- [Exercise requirements]:
Count only the lines of the records that hold "clamp", then give the number without any other words.

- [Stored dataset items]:
━━━━━━━━━━━━━━━━━━━━

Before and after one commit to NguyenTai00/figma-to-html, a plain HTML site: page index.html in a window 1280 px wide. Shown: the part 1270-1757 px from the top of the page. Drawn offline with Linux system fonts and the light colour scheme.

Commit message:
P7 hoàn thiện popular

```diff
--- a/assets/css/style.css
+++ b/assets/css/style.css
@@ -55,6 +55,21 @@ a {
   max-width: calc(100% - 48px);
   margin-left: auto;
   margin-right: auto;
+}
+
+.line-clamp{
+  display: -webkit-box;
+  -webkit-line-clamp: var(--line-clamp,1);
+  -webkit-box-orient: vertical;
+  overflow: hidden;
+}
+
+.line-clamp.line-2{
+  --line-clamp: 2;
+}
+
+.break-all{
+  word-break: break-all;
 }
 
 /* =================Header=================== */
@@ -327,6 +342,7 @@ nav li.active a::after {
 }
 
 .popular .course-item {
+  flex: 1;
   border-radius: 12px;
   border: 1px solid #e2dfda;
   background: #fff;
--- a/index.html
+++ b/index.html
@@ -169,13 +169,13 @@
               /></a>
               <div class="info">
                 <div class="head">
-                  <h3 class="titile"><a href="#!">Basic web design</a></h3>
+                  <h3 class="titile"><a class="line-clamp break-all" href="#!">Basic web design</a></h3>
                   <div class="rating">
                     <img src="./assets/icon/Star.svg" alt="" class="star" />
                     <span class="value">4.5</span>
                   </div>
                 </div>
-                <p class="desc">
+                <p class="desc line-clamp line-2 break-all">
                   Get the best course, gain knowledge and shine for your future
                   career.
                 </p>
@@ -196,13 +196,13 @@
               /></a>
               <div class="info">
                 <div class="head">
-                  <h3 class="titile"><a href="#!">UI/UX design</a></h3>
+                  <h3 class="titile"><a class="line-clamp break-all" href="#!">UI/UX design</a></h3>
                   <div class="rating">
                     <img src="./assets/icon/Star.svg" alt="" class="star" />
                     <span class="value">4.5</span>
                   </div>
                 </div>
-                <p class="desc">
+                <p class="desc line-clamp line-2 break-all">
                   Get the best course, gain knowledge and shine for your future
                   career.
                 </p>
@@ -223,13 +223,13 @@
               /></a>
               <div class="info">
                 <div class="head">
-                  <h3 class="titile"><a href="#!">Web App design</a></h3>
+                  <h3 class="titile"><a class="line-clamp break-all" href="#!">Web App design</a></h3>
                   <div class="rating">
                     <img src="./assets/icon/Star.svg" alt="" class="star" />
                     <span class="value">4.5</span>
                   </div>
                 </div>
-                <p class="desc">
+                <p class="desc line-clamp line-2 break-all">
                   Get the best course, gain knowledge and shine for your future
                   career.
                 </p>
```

━━━━━━━━━━━━━━━━━━━━

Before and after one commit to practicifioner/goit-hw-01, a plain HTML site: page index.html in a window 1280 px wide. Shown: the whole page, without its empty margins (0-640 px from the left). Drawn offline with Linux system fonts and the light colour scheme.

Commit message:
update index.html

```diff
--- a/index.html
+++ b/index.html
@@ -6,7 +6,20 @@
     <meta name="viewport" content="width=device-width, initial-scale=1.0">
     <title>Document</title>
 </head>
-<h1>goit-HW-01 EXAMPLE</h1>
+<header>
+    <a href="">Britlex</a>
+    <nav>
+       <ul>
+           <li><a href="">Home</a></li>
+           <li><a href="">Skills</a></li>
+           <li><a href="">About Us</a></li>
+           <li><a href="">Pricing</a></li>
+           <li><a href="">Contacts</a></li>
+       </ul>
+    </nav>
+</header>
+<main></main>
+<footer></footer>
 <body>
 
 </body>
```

━━━━━━━━━━━━━━━━━━━━

- [Result for this exercise]:
10